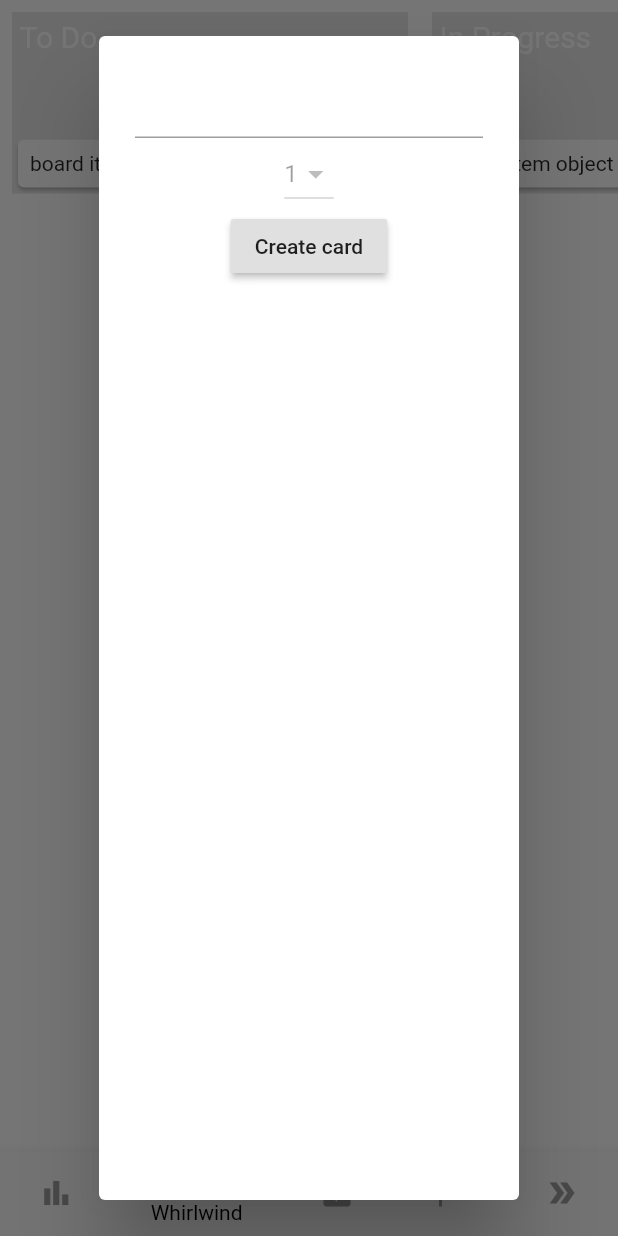
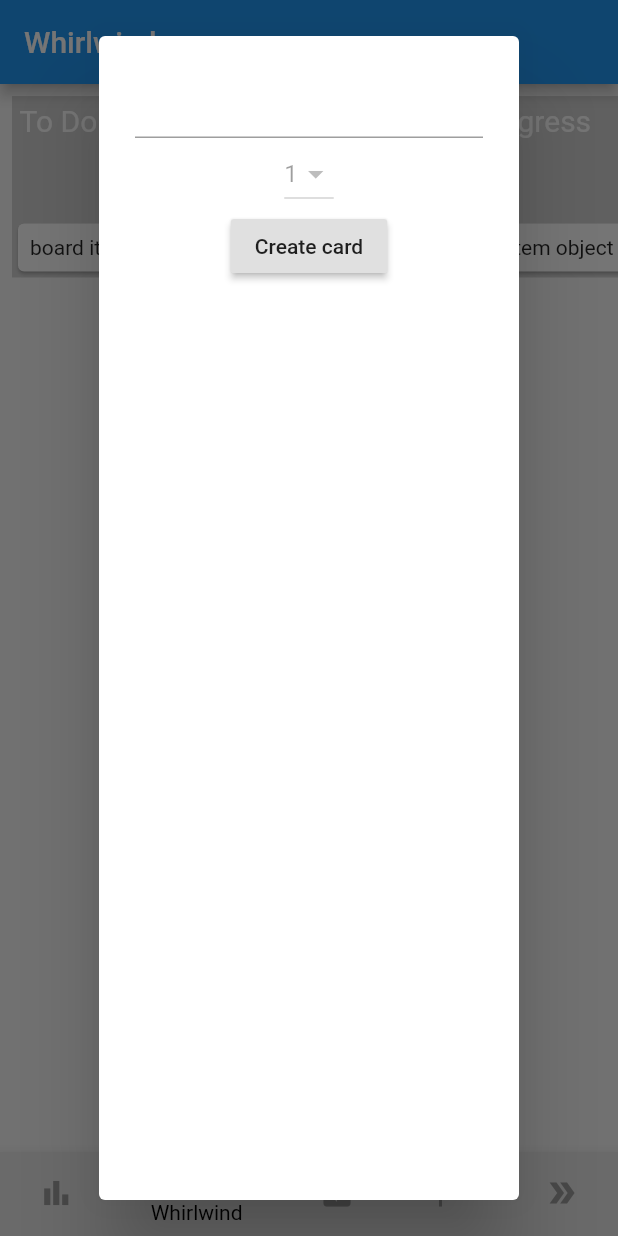
Before and after one commit to HaydenTheBaron/flutter-kanban-app, a Flutter app: the screen it shows after launch, item 2 of the bottom bar chosen, after a tap on the "add" icon, on a phone screen of 412 x 824 dp. Run offline on Flutter 3.47's test engine with Material 2 defaults, Android fonts, the phone set to English and light mode, and no system bars.

Commit message:
Add app bars to each screen and tweak colors

```diff
--- a/lib/screens/reports_screen.dart
+++ b/lib/screens/reports_screen.dart
@@ -5,8 +5,13 @@ class ReportsScreen extends StatelessWidget {
 
   @override
   Widget build(BuildContext context) {
-    return Container(
-      child: Placeholder(color: Colors.red,),
+    return Scaffold(
+      backgroundColor: Color.fromRGBO(247, 247, 247, 1),
+      appBar: AppBar(
+        title: Text('Reports'),
+        backgroundColor: Colors.orange,
+      ),
+      body: Placeholder(color: Colors.orange,)
     );
   }
 }
--- a/lib/screens/sprint_screen.dart
+++ b/lib/screens/sprint_screen.dart
@@ -6,8 +6,13 @@ class SprintScreen extends StatelessWidget {
 
   @override
   Widget build(BuildContext context) {
-    return Container(
-      child: Globals.sprintScreenBoard,
+    return Scaffold(
+      backgroundColor: Color.fromRGBO(247, 247, 247, 1),
+      appBar: AppBar(
+        title: Text('Sprint'),
+        backgroundColor: Colors.red,
+      ),
+      body: Globals.sprintScreenBoard,
     );
   }
 }
--- a/lib/screens/whirlwind_screen.dart
+++ b/lib/screens/whirlwind_screen.dart
@@ -6,8 +6,13 @@ class WhirlwindScreen extends StatelessWidget {
 
   @override
   Widget build(BuildContext context) {
-    return Container(
-      child: Globals.whirlwindScreenBoard,
+  return Scaffold(
+      backgroundColor: Color.fromRGBO(247, 247, 247, 1),
+      appBar: AppBar(
+        title: Text('Whirlwind'),
+        backgroundColor: Colors.blue,
+      ),
+      body: Globals.whirlwindScreenBoard,
     );
   }
 }
--- /dev/null
+++ b/lib/shared/backlog_board.dart
@@ -0,0 +1,8 @@
+import 'package:flutter/material.dart';
+import 'package:kanbanapp2/shared/kanban_board.dart';
+
+
+class BacklogBoard extends KanbanBoard {
+  BacklogBoard({Key key}) : super(key: key);
+
+}
--- a/lib/shared/bottom_nav_bar_manager.dart
+++ b/lib/shared/bottom_nav_bar_manager.dart
@@ -11,7 +11,7 @@ class BottomNavBarManager extends StatefulWidget {
 }
 
 class _BottomNavBarManagerState extends State<BottomNavBarManager> {
-  int _selectedIndex = 0;
+  int _selectedIndex = 4;
 
   static const List<Widget> _widgetOptions = <Widget>[
     Globals.reportsScreen,
@@ -31,7 +31,6 @@ class _BottomNavBarManagerState extends State<BottomNavBarManager> {
   Widget build(BuildContext context) {
     return Container(
       child: Scaffold(
-        backgroundColor: Colors.white,
         body: Center(
           child: _widgetOptions.elementAt(_selectedIndex),
         ),
--- a/lib/shared/globals.dart
+++ b/lib/shared/globals.dart
@@ -1,6 +1,7 @@
 import 'package:kanbanapp2/shared/sprint_board.dart';
 import 'package:kanbanapp2/shared/whirlwind_board.dart';
 import 'package:kanbanapp2/shared/summits_board.dart';
+import 'package:kanbanapp2/shared/backlog_board.dart';
 import 'package:kanbanapp2/screens/screens.dart';
 
 
@@ -9,6 +10,7 @@ class Globals {
   static var sprintScreenBoard = SprintBoard();
   static var whirlwindScreenBoard = WhirlwindBoard();
   static var summitsScreenBoard = SummitsBoard();
+  static var backlogScreenBoard = BacklogBoard();
   // TODO: add summit board
 
   // Screens
--- a/lib/shared/kanban_board.dart
+++ b/lib/shared/kanban_board.dart
@@ -64,8 +64,8 @@ class _KanbanBoardState extends State<KanbanBoard> {
         widget._listData.removeAt(oldListIndex);
         widget._listData.insert(listIndex, list);
       },
-      headerBackgroundColor: Color.fromRGBO(230, 230, 230, 1),
-      backgroundColor: Color.fromRGBO(230, 230, 230, 1),
+      headerBackgroundColor: Color.fromRGBO(210, 210, 210, 1),
+      backgroundColor: Color.fromRGBO(210, 210, 210, 1),
       header: [
         // Header of BoardList // BKMRK
         Expanded(
```
Also changed, not shown: lib/screens/backlog_screen.dart (+8 -2 lines), lib/screens/summits_screen.dart (+7 -2 lines).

§ **WHAT THE TASK REQUIRES**: Output each line of the listing above that has "Placeholder".

§ **REPLY**:
-      child: Placeholder(color: Colors.red,),
+      body: Placeholder(color: Colors.orange,)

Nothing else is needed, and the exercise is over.